South Africa’s rand and bonds rose after the country clung to its last investment-grade credit rating.
The currency gained 1.7% to 14.7853 per dollar by 11:37 am in Johannesburg, the most on a closing basis in more than three weeks, and paring its loss since the end of June to 4.7%. The yield on rand-denominated government bonds fell the most since early 2018 and stocks advanced.
Moody’s Investors Service on Friday held back from downgrading the government’s debt to junk, although it did lower the outlook to negative. This came even after the country released budget forecasts last week that showed its financial situation deteriorating rapidly.

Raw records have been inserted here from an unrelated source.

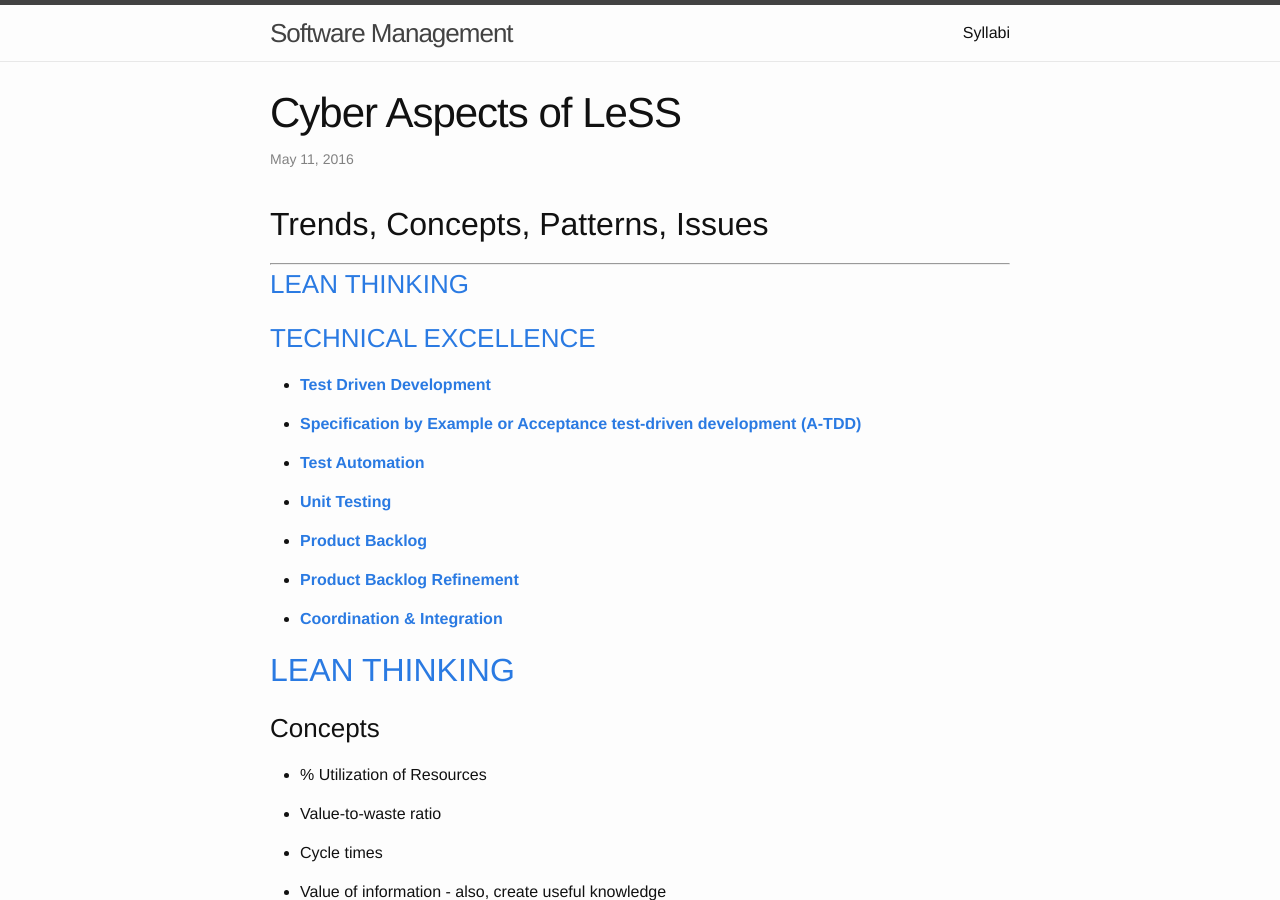
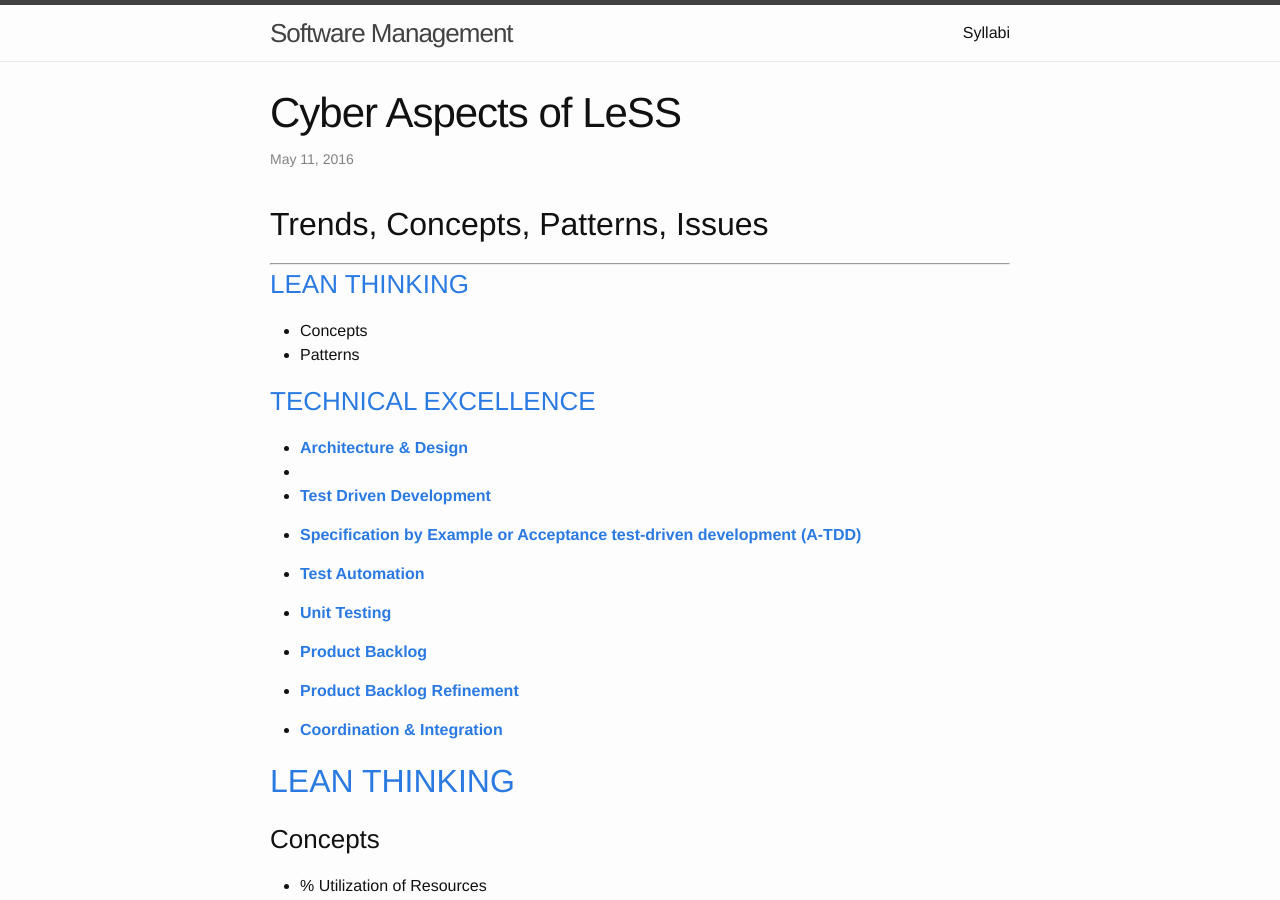
Before and after one commit to css566/css566.github.io, a Jekyll site: the page built from _posts/2016-05-11-Cyber_aspects_of_LeSS.md, in a window 1280 px wide and 900 px high. Built offline with Jekyll 4.4.1, drawn with Linux system fonts in a browser that asks for light colours; comment, search, counter and statistics services are not loaded.

Commit message:
Update 2016-05-11-Cyber_aspects_of_LeSS.md

```diff
--- a/_posts/2016-05-11-Cyber_aspects_of_LeSS.md
+++ b/_posts/2016-05-11-Cyber_aspects_of_LeSS.md
@@ -11,9 +11,13 @@
 
 
 ### [LEAN THINKING](#leanthinking)
+  * Concepts
+  * Patterns
 
 ### [TECHNICAL EXCELLENCE](#technicalexcellence)
 
+* [**Architecture & Design**](#architecture-design)
+*
 * [**Test Driven Development**](#tdd)
 
 * [**Specification by Example or Acceptance test-driven development (A-TDD)**](#byexample)
```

Moody’s kept the nation’s foreign- and local-currency readings at Baa3, one step above speculative grade. South Africa is already rated junk by S&P Global Ratings and Fitch Ratings, both of which shifted to non-investment grade in 2017.
The yield on bonds due December 2026 declined 15 basis points to 8.41% and the FTSE/JSE Africa All Share Index climbed 0.2%, with banking stocks among the biggest contributors to the move. The rand’s one-week implied volatility versus the dollar dropped 288 basis points to 12.9%, indicating that options traders are expecting price swings to moderate.
If Moody’s does cut, South Africa will be excluded for the FTSE World Government Bond Index. That would trigger outflows of as much as $15 billion from the rand-bond market, according to Bank of New York Mellon Corp., at a time when the nation needs portfolio investment to finance its current-account deficit, one of the largest among major emerging markets.
A downgrade would also raise borrowing costs and make it tougher for the government to balance the budget.
Bank of America Corp. expects a downgrade after a budget statement in February, though it says outflows from funds tracking the WGBI may total just $1.5 billion.
South Africa’s Finance Minister Tito Mboweni responded to the Moody’s announcement by saying the country needed tough reforms to fix its fiscal problems and debt-laden state companies such as Eskom.
“It is now or never,” he said. “Government, labor, business and civil society, we need each other more than ever before.”
The country is spending R138 billion to bail out Eskom, the power utility that is saddled with R450 billion of debt. Regular blackouts caused economic output to contract the most in a decade in the first quarter and prompted the Treasury to slash its growth forecast for this year to 0.5%.
“South Africa has been a car crash in slow motion,” Cristian Maggio, London-based head of emerging-market strategy at TD Securities, said ahead of the market open. “We’re still at a point where that car has not hit that wall, but you can definitely see that’s where they’re going.”
Still, Moody’s decision to change South Africa’s outlook but not its rating was what most participants in a Bloomberg survey expected.
Against a global backdrop of negative yields, South Africa’s local-currency bonds “stand out for the still-elevated real rates being offered,” said Phoenix Kalen, an analyst at SocGen in London. “Over a short-time horizon, investors may be tempted into holding South African assets for the carry.”
© 2019 Bloomberg L.P.